In this article, our business accountants offer a detailed explanation of the different phases involved in buying a business. Whether you're a seasoned entrepreneur looking for new opportunities or you're considering your very first acquisition, follow this comprehensive guide to discover how to successfully buy a business and maximize your chances of success.

Step 1: Preparation and research

Before plunging into the process of buying a company, take the time to prepare yourself. A methodic approach will allow you to lay a solid foundation from which you can make good decisions that are aligned with your objectives.

Identify personal motives and goals

Before you even start looking for a company to buy, take the time to think about your underlying motives. Why do you want to make this acquisition? Is it to expand your business, enter new markets, or are you motivated by a personal passion? Understanding your motives will help you stay on track throughout the process, and make choices that align with your values and goals.

Define search criteria

Once you've clarified your motives, draw up a clear list of criteria that your target company must meet. Consider business sector, company size, geographical location, financial performance, and more.

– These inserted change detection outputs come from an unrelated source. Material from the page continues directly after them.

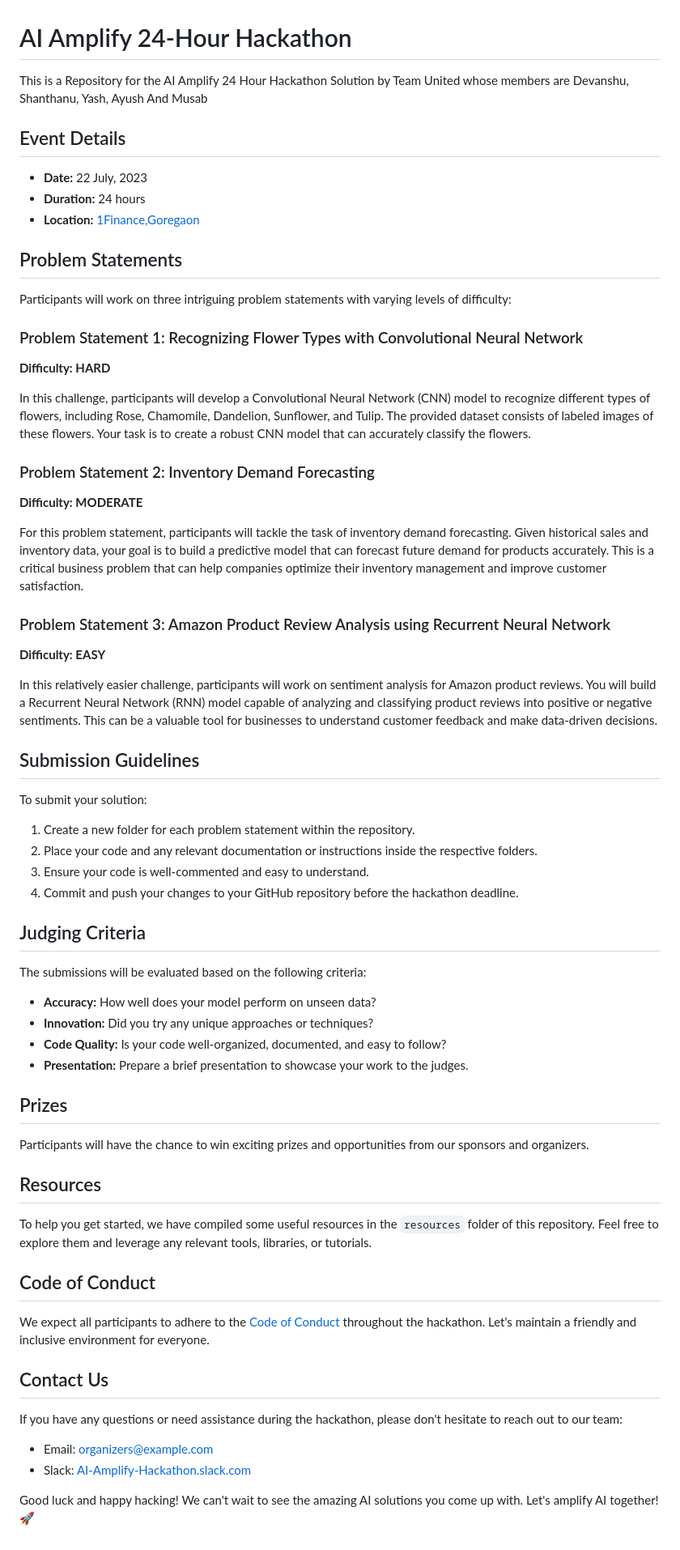
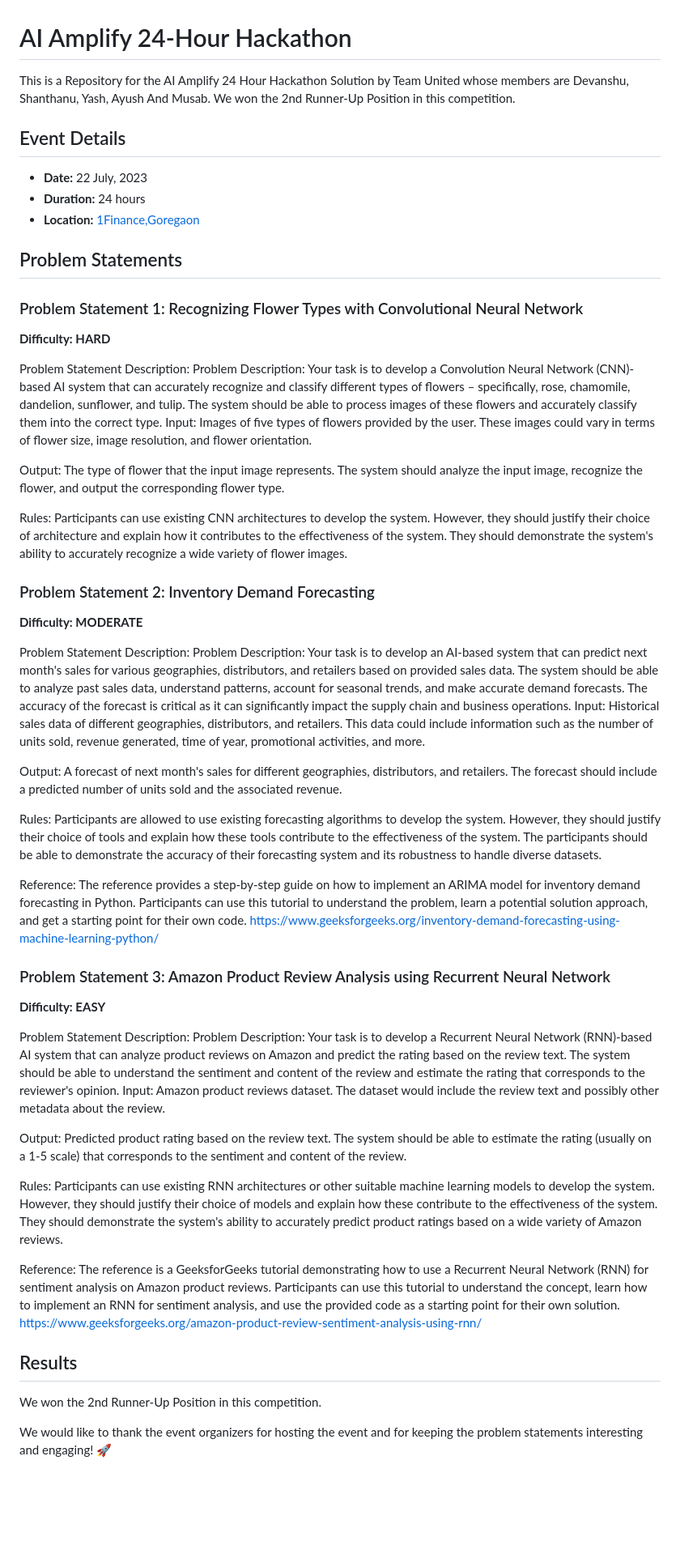
Before and after one commit to DevanshuSawant/AI_Amplify_Hackathon, a Markdown page: README.md, the part around the change. Shown: that part at 81% size. Drawn GitHub-style; blank space fills up the shorter version.

```diff
--- a/README.md
+++ b/README.md
@@ -1,6 +1,7 @@
 # AI Amplify 24-Hour Hackathon
 
-This is a Repository for the AI Amplify 24 Hour Hackathon Solution by Team United whose members are Devanshu, Shanthanu, Yash, Ayush And Musab
+This is a Repository for the AI Amplify 24 Hour Hackathon Solution by Team United whose members are Devanshu, Shanthanu, Yash, Ayush And Musab.
+We won the 2nd Runner-Up Position in this competition.
 
 
 ## Event Details
@@ -13,58 +14,46 @@ This is a Repository for the AI Amplify 24 Hour Hackathon Solution by Team Unite
 
 ## Problem Statements
 
-Participants will work on three intriguing problem statements with varying levels of difficulty:
-
 ### Problem Statement 1: Recognizing Flower Types with Convolutional Neural Network
 **Difficulty: HARD**
 
-In this challenge, participants will develop a Convolutional Neural Network (CNN) model to recognize different types of flowers, including Rose, Chamomile, Dandelion, Sunflower, and Tulip. The provided dataset consists of labeled images of these flowers. Your task is to create a robust CNN model that can accurately classify the flowers.
+Problem Statement Description: Problem Description: Your task is to develop a Convolution Neural Network (CNN)-based AI system that can accurately recognize and classify different types of flowers – specifically, rose, chamomile, dandelion, sunflower, and tulip. The system should be able to process images of these flowers and accurately classify them into the correct type.
+Input: Images of five types of flowers provided by the user. These images could vary in terms of flower size, image resolution, and flower orientation.
+
+Output: The type of flower that the input image represents. The system should analyze the input image, recognize the flower, and output the corresponding flower type.
+
+Rules: Participants can use existing CNN architectures to develop the system. However, they should justify their choice of architecture and explain how it contributes to the effectiveness of the system. They should demonstrate the system's ability to accurately recognize a wide variety of flower images.
 
 ### Problem Statement 2: Inventory Demand Forecasting
 **Difficulty: MODERATE**
 
-For this problem statement, participants will tackle the task of inventory demand forecasting. Given historical sales and inventory data, your goal is to build a predictive model that can forecast future demand for products accurately. This is a critical business problem that can help companies optimize their inventory management and improve customer satisfaction.
+Problem Statement Description: Problem Description: Your task is to develop an AI-based system that can predict next month's sales for various geographies, distributors, and retailers based on provided sales data. The system should be able to analyze past sales data, understand patterns, account for seasonal trends, and make accurate demand forecasts. The accuracy of the forecast is critical as it can significantly impact the supply chain and business operations.
+Input: Historical sales data of different geographies, distributors, and retailers. This data could include information such as the number of units sold, revenue generated, time of year, promotional activities, and more.
+
+Output: A forecast of next month's sales for different geographies, distributors, and retailers. The forecast should include a predicted number of units sold and the associated revenue.
+
+Rules: Participants are allowed to use existing forecasting algorithms to develop the system. However, they should justify their choice of tools and explain how these tools contribute to the effectiveness of the system. The participants should be able to demonstrate the accuracy of their forecasting system and its robustness to handle diverse datasets.
+
+Reference: The reference provides a step-by-step guide on how to implement an ARIMA model for inventory demand forecasting in Python. Participants can use this tutorial to understand the problem, learn a potential solution approach, and get a starting point for their own code.
+https://www.geeksforgeeks.org/inventory-demand-forecasting-using-machine-learning-python/
 
 ### Problem Statement 3: Amazon Product Review Analysis using Recurrent Neural Network
 **Difficulty: EASY**
 
-In this relatively easier challenge, participants will work on sentiment analysis for Amazon product reviews. You will build a Recurrent Neural Network (RNN) model capable of analyzing and classifying product reviews into positive or negative sentiments. This can be a valuable tool for businesses to understand customer feedback and make data-driven decisions.
+Problem Statement Description: Problem Description: Your task is to develop a Recurrent Neural Network (RNN)-based AI system that can analyze product reviews on Amazon and predict the rating based on the review text. The system should be able to understand the sentiment and content of the review and estimate the rating that corresponds to the reviewer's opinion.
+Input: Amazon product reviews dataset. The dataset would include the review text and possibly other metadata about the review.
 
-## Submission Guidelines
+Output: Predicted product rating based on the review text. The system should be able to estimate the rating (usually on a 1-5 scale) that corresponds to the sentiment and content of the review.
 
-To submit your solution:
+Rules: Participants can use existing RNN architectures or other suitable machine learning models to develop the system. However, they should justify their choice of models and explain how these contribute to the effectiveness of the system. They should demonstrate the system's ability to accurately predict product ratings based on a wide variety of Amazon reviews.
 
-1. Create a new folder for each problem statement within the repository.
-2. Place your code and any relevant documentation or instructions inside the respective folders.
-3. Ensure your code is well-commented and easy to understand.
-4. Commit and push your changes to your GitHub repository before the hackathon deadline.
+Reference: The reference is a GeeksforGeeks tutorial demonstrating how to use a Recurrent Neural Network (RNN) for sentiment analysis on Amazon product reviews. Participants can use this tutorial to understand the concept, learn how to implement an RNN for sentiment analysis, and use the provided code as a starting point for their own solution.
+https://www.geeksforgeeks.org/amazon-product-review-sentiment-analysis-using-rnn/
 
-## Judging Criteria
+## Results
 
-The submissions will be evaluated based on the following criteria:
+We won the 2nd Runner-Up Position in this competition.
 
-- **Accuracy:** How well does your model perform on unseen data?
-- **Innovation:** Did you try any unique approaches or techniques?
-- **Code Quality:** Is your code well-organized, documented, and easy to follow?
-- **Presentation:** Prepare a brief presentation to showcase your work to the judges.
 
-## Prizes
 
-Participants will have the chance to win exciting prizes and opportunities from our sponsors and organizers.
-
-## Resources
-
-To help you get started, we have compiled some useful resources in the `resources` folder of this repository. Feel free to explore them and leverage any relevant tools, libraries, or tutorials.
-
-## Code of Conduct
-
-We expect all participants to adhere to the [Code of Conduct](code_of_conduct.md) throughout the hackathon. Let's maintain a friendly and inclusive environment for everyone.
-
-## Contact Us
-
-If you have any questions or need assistance during the hackathon, please don't hesitate to reach out to our team:
-
-- Email: [organizers@example.com](mailto:organizers@example.com)
-- Slack: [AI-Amplify-Hackathon.slack.com](https://AI-Amplify-Hackathon.slack.com)
-
-Good luck and happy hacking! We can't wait to see the amazing AI solutions you come up with. Let's amplify AI together! 🚀
+We would like to thank the event organizers for hosting the event and for keeping the problem statements interesting and engaging! 🚀
```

Use of professional networks, classified ads and search platforms

To find buyout opportunities, tap into your professional network. Tell your contacts, colleagues and mentors that you are looking to acquire a company. Personal recommendations can often lead to hidden opportunities. At the same time, keep an eye out for divestment announcements in your sector of interest. In addition, search platforms specializing in business sales can help you discover relevant opportunities.

Step 2: Letter of intent and negotiations

Once you've identified a company that matches your criteria and piques your interest, the next step is to begin formal discussions with the seller.

The letter of intent (LOI)

A letter of intent (or LOI) is a preliminary document that expresses your intention to acquire the company and defines the general terms of the transaction. Although not legally binding, the LOI establishes an initial framework for future negotiations. It enables both parties to agree on the main terms of the transaction:

  • Price and terms of payment: Indicate the amount you are offering for the business and explain how payment will be made (in cash, shares or by other means).
  • Conditions: Specify any conditions that must be met before the transaction can be finalized. This may include obtaining financing, completing due diligence, or other important factors.
  • Exclusivity: The letter of intent may also include an exclusivity clause that prevents the seller from pursuing negotiations with other buyers for a specified period of time.
  • Confidentiality: Make sure the seller keeps the details of the transaction and any information shared during negotiations confidential.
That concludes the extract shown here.